▶ Task item:
Find how many lines in the data below mention "Exercícios". Give the number only.

Dataset excerpts

Segment Open

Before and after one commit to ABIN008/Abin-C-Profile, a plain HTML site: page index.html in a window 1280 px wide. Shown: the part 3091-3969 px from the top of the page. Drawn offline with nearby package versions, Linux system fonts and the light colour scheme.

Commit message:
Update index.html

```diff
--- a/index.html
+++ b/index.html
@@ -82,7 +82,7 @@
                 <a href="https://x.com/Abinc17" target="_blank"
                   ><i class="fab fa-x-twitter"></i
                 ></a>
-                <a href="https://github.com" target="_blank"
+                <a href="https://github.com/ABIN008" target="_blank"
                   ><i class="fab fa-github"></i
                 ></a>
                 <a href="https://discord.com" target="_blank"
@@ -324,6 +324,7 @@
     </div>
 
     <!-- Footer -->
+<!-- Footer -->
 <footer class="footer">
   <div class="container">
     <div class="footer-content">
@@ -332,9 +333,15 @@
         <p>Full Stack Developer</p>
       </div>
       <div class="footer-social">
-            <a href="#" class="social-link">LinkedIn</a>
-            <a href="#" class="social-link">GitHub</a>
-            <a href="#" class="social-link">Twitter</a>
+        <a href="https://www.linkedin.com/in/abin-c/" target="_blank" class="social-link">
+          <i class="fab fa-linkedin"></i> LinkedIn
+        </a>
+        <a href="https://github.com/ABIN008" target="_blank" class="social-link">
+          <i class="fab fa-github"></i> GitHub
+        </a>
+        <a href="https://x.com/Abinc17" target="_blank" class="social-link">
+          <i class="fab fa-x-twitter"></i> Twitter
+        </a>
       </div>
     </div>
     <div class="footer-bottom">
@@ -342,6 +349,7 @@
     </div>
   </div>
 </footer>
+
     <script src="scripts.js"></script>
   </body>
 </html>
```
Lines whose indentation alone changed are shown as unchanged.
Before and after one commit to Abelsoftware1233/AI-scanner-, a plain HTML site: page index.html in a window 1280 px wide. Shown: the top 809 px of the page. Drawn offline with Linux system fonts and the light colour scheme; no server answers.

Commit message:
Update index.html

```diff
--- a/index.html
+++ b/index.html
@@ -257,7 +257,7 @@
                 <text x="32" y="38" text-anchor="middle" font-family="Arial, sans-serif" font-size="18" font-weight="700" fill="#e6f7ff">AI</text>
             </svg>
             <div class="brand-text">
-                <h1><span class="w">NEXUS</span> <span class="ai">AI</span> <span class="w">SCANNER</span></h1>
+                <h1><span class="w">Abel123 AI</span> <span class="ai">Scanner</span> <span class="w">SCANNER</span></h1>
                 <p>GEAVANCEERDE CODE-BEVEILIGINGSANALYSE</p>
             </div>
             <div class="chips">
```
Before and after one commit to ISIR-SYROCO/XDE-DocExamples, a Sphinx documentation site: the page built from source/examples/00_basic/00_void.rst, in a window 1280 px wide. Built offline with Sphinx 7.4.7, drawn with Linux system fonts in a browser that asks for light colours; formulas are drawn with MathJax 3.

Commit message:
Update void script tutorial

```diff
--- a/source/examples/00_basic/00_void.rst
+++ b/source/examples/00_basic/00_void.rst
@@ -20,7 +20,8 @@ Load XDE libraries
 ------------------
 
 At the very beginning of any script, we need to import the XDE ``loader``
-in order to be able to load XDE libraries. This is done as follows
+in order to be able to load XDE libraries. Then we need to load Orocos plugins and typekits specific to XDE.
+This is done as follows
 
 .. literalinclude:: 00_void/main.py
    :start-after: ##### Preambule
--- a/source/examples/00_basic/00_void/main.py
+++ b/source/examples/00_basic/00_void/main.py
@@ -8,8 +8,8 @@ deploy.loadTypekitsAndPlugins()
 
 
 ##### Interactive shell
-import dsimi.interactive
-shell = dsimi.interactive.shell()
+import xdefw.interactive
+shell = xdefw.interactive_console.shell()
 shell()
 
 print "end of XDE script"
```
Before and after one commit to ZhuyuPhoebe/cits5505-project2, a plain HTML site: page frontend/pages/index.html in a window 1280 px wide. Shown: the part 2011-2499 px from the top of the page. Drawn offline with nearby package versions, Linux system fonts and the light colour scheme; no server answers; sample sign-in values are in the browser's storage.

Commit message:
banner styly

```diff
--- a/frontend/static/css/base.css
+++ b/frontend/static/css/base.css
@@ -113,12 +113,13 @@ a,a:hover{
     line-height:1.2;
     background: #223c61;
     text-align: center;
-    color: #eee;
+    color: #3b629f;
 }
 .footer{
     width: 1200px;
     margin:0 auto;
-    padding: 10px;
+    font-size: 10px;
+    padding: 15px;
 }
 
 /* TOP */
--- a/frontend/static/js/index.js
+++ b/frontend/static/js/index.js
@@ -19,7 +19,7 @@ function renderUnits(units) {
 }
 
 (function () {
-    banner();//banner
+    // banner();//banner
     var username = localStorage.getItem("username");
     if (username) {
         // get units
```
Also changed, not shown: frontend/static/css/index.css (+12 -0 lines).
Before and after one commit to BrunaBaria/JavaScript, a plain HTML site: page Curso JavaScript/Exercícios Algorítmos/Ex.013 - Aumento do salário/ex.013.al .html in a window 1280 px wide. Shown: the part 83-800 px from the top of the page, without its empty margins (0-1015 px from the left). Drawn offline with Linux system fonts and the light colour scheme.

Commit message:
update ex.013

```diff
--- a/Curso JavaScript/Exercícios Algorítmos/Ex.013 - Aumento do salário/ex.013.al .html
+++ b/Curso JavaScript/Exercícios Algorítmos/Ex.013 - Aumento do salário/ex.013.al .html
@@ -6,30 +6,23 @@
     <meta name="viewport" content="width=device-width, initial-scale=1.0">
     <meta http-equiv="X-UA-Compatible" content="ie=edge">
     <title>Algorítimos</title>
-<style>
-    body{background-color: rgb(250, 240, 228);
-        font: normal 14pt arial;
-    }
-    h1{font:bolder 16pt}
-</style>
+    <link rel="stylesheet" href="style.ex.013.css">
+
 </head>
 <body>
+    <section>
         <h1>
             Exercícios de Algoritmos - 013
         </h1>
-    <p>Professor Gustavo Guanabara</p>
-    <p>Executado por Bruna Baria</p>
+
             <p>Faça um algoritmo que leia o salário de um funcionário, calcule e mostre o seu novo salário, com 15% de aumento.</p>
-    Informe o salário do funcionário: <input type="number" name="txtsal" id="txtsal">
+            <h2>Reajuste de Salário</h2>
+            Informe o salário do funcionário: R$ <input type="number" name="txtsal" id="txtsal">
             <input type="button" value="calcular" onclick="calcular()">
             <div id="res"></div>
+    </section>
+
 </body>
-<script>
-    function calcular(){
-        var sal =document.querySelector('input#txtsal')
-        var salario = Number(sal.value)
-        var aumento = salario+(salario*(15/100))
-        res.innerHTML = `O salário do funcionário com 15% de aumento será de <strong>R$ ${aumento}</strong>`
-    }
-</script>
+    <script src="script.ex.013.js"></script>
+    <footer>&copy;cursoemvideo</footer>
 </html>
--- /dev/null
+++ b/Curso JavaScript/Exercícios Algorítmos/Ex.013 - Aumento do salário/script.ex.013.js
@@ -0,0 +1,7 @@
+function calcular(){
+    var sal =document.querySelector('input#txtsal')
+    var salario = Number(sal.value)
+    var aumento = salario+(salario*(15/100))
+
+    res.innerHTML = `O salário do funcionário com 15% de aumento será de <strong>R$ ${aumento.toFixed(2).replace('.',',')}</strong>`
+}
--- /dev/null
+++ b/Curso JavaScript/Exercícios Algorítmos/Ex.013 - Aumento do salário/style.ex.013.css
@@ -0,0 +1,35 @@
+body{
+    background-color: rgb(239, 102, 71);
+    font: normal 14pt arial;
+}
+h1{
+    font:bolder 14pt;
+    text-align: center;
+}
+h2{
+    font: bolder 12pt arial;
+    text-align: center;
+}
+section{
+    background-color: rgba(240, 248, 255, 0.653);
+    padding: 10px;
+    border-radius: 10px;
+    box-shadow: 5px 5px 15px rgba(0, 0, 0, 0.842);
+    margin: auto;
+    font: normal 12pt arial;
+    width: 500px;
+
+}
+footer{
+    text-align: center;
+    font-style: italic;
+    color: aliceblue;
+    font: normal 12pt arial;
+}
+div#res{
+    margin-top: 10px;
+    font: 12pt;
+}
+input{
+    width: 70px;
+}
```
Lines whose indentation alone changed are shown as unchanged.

Segment Closed

▶ Result:
6